**Problem requirements**
Going through the data below, copy out each line where the word "button" shows up.

Start of Study material

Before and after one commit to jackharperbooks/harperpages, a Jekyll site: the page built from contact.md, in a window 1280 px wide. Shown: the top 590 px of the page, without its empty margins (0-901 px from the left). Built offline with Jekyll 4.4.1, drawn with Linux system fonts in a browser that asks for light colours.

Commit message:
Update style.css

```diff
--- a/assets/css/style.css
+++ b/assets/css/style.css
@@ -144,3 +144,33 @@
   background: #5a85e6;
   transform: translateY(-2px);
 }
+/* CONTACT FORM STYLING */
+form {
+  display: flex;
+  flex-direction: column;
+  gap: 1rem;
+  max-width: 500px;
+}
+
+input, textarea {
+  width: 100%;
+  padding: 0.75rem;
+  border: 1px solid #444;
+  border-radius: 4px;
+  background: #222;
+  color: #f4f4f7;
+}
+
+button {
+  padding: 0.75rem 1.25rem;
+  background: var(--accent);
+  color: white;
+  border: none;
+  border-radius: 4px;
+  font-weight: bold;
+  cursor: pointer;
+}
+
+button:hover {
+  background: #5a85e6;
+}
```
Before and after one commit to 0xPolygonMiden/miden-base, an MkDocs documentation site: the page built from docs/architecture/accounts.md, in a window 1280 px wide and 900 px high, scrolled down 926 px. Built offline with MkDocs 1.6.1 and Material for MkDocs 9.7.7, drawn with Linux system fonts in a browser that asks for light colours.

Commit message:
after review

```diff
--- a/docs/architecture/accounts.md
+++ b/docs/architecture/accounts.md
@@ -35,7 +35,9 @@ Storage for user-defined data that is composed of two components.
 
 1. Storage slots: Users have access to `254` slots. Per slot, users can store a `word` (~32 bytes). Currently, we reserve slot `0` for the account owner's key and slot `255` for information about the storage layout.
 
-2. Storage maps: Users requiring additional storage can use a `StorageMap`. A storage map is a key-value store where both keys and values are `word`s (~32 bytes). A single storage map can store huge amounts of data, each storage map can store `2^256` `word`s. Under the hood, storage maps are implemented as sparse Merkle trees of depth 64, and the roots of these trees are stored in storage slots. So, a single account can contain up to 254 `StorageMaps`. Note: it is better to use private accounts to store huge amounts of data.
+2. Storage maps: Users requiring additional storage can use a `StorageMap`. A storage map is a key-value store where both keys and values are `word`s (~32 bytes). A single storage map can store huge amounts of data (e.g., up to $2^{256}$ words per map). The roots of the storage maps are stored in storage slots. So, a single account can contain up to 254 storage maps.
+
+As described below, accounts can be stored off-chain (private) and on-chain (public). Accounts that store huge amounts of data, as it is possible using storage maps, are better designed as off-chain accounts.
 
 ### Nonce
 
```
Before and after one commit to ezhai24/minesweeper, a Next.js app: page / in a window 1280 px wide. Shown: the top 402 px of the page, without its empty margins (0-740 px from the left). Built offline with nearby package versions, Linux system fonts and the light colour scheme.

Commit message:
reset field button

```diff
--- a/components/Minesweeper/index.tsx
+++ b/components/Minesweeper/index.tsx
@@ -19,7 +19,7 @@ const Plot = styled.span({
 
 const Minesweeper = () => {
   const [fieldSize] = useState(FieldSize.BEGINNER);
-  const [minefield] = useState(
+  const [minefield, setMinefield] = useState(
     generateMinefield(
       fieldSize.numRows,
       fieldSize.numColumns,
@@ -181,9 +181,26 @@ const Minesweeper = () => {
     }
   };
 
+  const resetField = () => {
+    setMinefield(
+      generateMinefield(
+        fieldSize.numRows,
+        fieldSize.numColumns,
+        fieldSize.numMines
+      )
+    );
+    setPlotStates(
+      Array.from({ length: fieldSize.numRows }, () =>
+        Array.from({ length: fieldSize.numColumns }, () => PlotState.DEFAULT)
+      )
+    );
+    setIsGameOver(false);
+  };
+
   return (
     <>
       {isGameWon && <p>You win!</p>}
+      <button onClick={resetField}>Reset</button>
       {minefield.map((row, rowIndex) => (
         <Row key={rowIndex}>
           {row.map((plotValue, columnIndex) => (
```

End of Study material

**Expected output**
+button {
+button:hover {
reset field button
+      <button onClick={resetField}>Reset</button>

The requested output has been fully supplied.